At the trial, the primary issue was whether the expenses for the chiropractic treatments were "reasonable and necessary" and therefore of a type which the insurer was required to pay. The plaintiffs and Dr. Collinson testified as to the nature of the treatment given and the benefits being derived therefrom.
Without objection, Dr. Waldron was qualified as an expert in the field of orthopedic surgery. Over a continuing objection, he testified that at the two examinations he conducted of the plaintiffs, they told him of the specific nature of the physical manipulations performed on them by Dr. Collinson. He was also in the courtroom and heard Dr. Collinson's testimony concerning the treatment *890 administered by him. Based on this information, Dr. Waldron stated that the plaintiffs suffered from degenerative arthritis and that in his opinion the specific acts performed by Dr. Collinson were neither necessary nor beneficial for the plaintiffs' ailments.
In response to a special interrogatory as to whether Dr. Collinson's chiropractic charges for the plaintiffs were reasonable and necessary, the jury answered in the negative. Based thereon, the court entered judgment for the insurer.
Plaintiffs contend that the court erred in permitting Dr. Waldron, a medical doctor not qualified in the field of chiropractic, to testify that chiropractic treatments were not reasonable or necessary for these plaintiffs. In support of that contention, they cite cases such as Klimkiewicz v. Karnick, 150 Colo. 267, 372 P.2d 736 (1962), Spears Free Clinic & Hospital v. Maier, 128 Colo. 263, 261 P.2d 489 (1953), and Caro v. Bumpus, 30 Colo.App. 144, 491 P.2d 606 (1971), which hold that in malpractice actions a practitioner of one school of medicine is, in general, not competent to testify as an expert against a practitioner of another school of medicine.

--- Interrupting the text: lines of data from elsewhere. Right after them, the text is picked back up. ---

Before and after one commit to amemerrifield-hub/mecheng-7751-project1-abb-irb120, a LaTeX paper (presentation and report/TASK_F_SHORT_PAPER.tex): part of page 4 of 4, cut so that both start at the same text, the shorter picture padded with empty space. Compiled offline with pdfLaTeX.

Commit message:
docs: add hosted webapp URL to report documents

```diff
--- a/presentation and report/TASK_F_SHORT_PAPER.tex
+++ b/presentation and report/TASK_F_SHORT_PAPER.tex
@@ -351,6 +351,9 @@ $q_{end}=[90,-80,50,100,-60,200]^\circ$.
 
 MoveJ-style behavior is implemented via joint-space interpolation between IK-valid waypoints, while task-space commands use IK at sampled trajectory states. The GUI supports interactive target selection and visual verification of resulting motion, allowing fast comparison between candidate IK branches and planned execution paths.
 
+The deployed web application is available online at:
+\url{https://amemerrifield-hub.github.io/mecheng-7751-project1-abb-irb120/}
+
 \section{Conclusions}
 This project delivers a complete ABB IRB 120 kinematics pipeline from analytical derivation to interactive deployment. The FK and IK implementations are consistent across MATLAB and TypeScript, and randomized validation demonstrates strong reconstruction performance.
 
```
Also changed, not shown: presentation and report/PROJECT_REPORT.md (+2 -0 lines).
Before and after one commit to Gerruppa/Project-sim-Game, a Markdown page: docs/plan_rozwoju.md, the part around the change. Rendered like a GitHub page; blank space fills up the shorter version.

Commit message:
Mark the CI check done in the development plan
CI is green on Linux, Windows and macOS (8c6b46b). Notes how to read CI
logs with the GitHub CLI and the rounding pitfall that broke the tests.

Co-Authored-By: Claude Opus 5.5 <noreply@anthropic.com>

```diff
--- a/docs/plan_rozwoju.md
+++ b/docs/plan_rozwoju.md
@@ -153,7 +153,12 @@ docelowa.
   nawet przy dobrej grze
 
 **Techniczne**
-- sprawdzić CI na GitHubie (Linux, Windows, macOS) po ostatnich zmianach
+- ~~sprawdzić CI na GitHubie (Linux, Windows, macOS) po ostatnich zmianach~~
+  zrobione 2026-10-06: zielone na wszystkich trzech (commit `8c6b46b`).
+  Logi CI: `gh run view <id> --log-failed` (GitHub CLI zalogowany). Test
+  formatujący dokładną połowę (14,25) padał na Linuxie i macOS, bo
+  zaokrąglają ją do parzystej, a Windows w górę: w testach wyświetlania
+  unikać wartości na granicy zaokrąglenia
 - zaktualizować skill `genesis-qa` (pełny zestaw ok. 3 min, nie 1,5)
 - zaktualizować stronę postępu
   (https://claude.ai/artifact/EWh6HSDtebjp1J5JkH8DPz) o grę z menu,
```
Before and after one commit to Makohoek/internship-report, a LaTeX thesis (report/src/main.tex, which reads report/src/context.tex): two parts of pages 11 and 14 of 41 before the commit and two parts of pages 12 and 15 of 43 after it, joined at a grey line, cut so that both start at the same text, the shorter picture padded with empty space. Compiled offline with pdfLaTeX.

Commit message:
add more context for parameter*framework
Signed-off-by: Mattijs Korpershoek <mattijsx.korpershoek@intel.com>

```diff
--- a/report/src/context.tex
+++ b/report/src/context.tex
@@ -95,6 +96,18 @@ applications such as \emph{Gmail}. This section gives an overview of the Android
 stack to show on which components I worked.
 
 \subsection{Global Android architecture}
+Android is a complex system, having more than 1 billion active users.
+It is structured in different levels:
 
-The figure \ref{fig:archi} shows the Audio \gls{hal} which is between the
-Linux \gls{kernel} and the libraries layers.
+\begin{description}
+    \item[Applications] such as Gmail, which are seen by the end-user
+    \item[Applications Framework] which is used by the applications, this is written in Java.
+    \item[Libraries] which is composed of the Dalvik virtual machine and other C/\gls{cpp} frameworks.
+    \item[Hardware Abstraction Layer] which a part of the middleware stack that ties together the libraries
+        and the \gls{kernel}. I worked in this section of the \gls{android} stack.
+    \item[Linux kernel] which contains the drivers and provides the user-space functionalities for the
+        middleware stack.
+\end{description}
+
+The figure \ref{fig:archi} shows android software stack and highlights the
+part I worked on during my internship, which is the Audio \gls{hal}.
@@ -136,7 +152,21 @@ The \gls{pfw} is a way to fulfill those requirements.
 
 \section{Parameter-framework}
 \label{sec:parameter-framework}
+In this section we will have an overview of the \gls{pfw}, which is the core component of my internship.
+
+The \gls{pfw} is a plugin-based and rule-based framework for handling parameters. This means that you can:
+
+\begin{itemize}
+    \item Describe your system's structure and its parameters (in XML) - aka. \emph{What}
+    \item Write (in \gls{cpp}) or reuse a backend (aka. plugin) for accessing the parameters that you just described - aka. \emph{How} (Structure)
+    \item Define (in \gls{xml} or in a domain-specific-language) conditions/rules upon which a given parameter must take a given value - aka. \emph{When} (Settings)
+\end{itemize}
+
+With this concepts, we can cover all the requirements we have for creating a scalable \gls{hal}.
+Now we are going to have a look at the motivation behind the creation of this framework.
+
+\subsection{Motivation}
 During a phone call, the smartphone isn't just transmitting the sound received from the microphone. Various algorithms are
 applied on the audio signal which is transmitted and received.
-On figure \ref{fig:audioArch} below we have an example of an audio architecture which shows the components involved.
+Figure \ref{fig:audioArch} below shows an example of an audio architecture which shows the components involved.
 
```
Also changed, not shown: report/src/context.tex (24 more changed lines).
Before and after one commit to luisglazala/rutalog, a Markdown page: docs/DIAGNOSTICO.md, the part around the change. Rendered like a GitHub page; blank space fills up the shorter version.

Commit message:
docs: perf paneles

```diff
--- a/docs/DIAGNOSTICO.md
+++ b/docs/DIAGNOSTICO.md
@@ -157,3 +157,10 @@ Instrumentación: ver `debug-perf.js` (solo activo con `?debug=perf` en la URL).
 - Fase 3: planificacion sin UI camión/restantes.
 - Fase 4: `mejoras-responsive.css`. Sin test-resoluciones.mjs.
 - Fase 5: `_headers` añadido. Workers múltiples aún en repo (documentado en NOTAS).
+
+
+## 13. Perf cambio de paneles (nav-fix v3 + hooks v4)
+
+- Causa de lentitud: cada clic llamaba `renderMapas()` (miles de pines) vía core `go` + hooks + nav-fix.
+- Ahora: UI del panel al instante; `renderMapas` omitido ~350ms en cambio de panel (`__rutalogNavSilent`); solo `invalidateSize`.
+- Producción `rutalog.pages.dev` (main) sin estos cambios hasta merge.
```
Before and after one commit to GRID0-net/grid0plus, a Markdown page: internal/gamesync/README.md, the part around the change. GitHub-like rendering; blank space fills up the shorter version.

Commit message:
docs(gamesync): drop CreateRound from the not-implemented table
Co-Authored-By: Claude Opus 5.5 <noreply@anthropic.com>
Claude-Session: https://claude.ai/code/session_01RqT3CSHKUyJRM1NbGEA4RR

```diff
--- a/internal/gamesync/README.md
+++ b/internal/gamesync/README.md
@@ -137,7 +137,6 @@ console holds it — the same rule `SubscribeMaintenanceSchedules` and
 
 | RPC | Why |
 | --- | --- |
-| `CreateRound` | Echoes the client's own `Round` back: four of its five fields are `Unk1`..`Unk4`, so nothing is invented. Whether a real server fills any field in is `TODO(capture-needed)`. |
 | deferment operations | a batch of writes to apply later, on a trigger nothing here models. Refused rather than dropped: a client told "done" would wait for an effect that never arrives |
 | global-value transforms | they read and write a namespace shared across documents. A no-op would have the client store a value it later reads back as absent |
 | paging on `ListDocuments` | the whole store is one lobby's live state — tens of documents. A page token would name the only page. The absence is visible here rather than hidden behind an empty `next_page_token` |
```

However, the issue in this case was not whether, based on the standard of care and degree of skill customarily observed by practitioners of chiropractic, Dr. Collinson was guilty of malpractice or had been negligent in the treatment administered. Rather, the issue was whether the chiropractic services furnished were "reasonable and necessary," and therefore had to be paid for by the insurer. This was a fact question to be resolved by the jury. Any evidence which aided the jury in deciding that question was proper. The plaintiffs' contention goes only to the witness' credibility.
As stated in Spears Free Clinic & Hospital v. Maier, supra, where the issue was whether the chiropractic hospital had been guilty of "criminal negligence":"A doctor of medicine is not ipso facto an incompetent witness as to any fact simply because the case involves compliance with the standards of chiropractic . . . . The question involved is not that of the competency of the witness, but that of the competency of the evidence sought to be introduced through him."
As an expert in orthopedic surgery, Dr. Waldron was competent to testify and his testimony was properly admitted as to the effect of specific acts performed upon these plaintiffs in view of their degenerative arthritis condition.
The jury and the court having found, upon competent testimony, that the expenses for the chiropractic service were not reasonable and necessary to the recovery of the patient, we are bound by that finding on appeal. Vigil v. Pine, 176 Colo. 384, 490 P.2d 934 (1971).
SILVERSTEIN, C. J., and PIERCE, J., concur.